Records shown section start
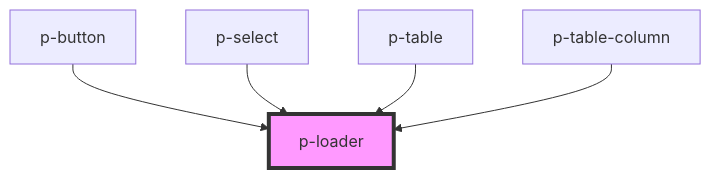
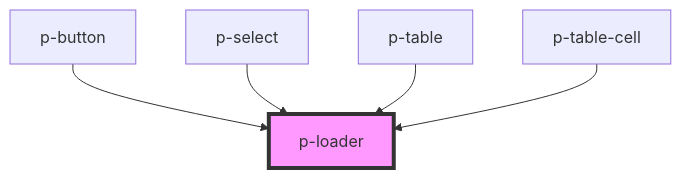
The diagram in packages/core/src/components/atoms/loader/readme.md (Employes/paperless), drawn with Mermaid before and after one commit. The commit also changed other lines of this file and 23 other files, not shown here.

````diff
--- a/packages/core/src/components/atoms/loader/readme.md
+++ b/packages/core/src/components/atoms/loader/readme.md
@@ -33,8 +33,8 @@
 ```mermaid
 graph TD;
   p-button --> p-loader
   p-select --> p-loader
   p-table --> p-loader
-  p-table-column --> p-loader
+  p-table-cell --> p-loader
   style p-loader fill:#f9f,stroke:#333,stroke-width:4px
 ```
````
Records shown section end
Records shown section start
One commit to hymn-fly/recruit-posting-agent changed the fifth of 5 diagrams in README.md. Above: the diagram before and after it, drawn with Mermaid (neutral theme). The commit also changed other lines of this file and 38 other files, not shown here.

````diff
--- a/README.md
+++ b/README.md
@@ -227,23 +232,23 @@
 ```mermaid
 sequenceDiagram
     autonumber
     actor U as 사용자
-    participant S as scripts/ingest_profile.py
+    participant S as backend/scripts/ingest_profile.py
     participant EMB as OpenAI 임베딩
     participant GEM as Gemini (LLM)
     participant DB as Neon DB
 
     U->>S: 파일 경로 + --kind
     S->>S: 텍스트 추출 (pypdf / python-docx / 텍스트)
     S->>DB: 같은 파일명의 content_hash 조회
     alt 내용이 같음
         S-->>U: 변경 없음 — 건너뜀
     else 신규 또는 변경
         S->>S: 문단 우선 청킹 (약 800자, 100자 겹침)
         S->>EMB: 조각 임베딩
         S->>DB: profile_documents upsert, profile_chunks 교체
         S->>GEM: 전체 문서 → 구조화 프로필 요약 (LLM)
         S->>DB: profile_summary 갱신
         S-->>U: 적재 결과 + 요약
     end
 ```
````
Records shown section end
Records shown section start
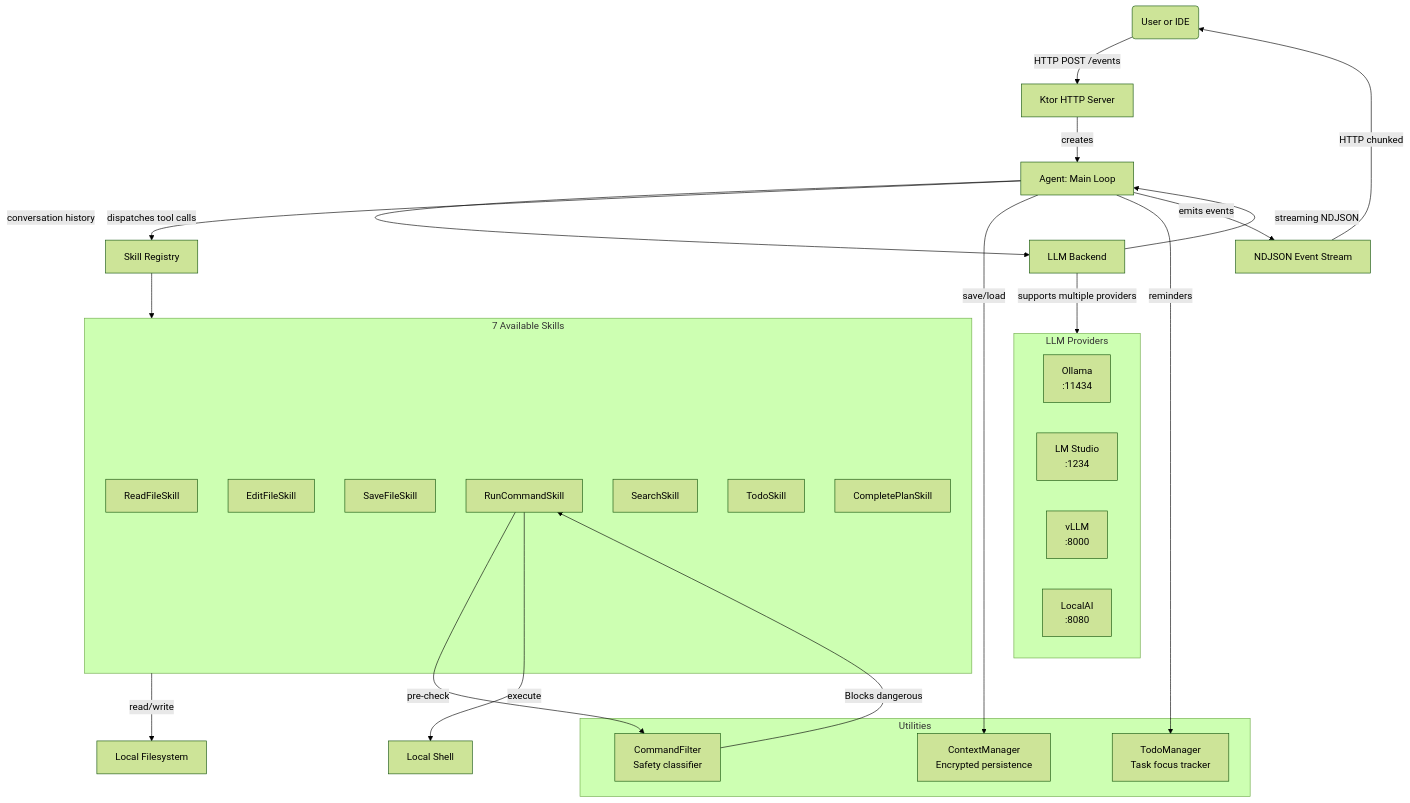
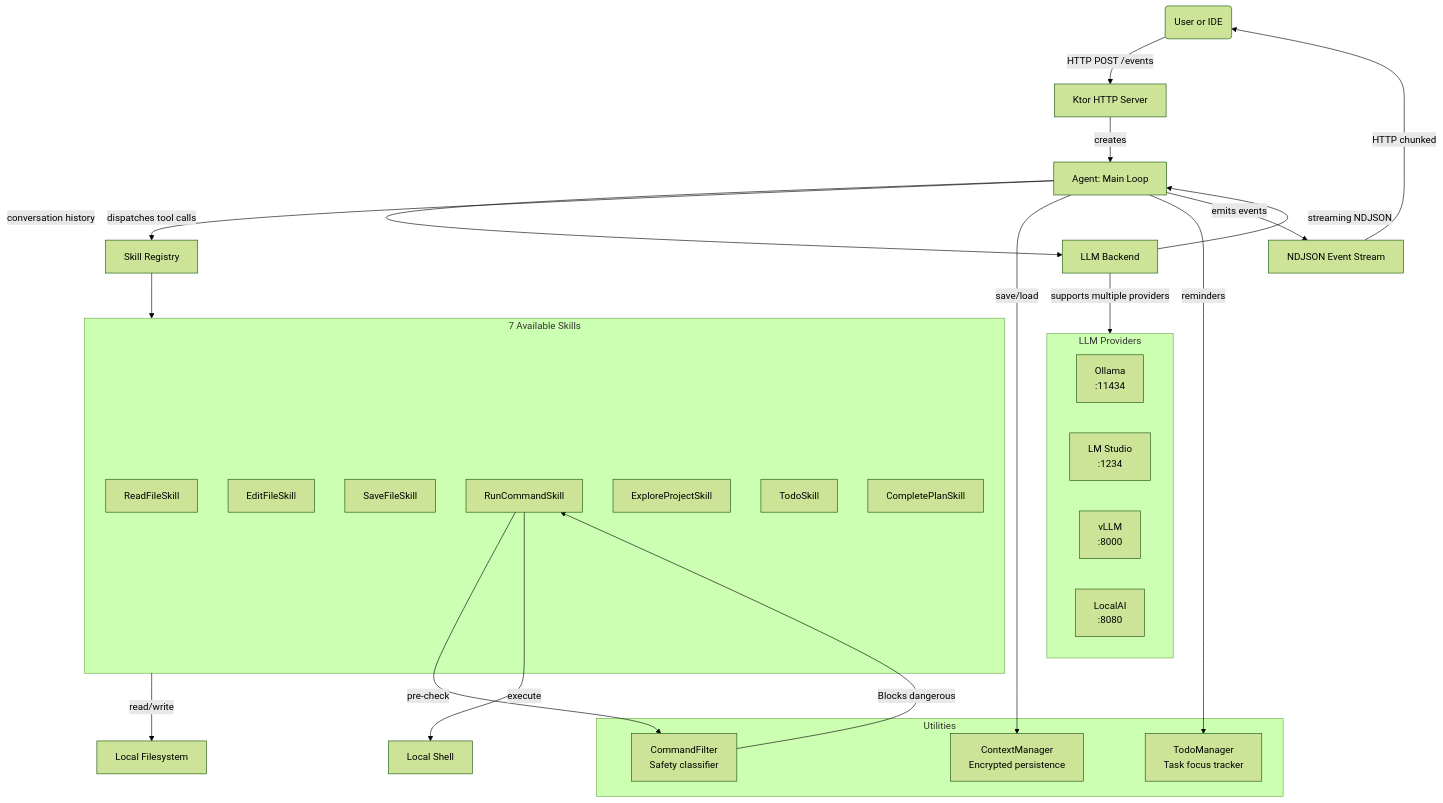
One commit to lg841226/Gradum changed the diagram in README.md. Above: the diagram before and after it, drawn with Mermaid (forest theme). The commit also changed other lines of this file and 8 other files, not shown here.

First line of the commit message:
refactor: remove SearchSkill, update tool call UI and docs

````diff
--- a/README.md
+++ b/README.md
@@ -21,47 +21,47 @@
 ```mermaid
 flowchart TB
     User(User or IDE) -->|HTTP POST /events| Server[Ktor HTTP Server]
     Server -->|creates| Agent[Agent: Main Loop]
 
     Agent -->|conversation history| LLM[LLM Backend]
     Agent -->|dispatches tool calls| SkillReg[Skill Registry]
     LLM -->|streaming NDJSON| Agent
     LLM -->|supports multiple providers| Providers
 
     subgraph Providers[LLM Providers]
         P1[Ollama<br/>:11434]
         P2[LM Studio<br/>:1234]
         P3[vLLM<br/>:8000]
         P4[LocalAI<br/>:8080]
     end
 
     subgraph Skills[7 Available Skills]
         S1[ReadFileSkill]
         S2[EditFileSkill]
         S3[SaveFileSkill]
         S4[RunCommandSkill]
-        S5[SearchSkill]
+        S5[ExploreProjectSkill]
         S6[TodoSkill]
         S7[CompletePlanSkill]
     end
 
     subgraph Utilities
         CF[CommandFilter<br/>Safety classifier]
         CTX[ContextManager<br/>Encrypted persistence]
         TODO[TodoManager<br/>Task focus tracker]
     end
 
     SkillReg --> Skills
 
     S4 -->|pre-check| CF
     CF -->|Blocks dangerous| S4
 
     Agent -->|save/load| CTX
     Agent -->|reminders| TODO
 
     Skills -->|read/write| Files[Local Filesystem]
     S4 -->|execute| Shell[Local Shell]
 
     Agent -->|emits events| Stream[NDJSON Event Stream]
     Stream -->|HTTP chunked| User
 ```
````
Records shown section end
Read the data above. Pull out each line in which the string "scripts" appears.

- Exercise response:
-    participant S as scripts/ingest_profile.py
+    participant S as backend/scripts/ingest_profile.py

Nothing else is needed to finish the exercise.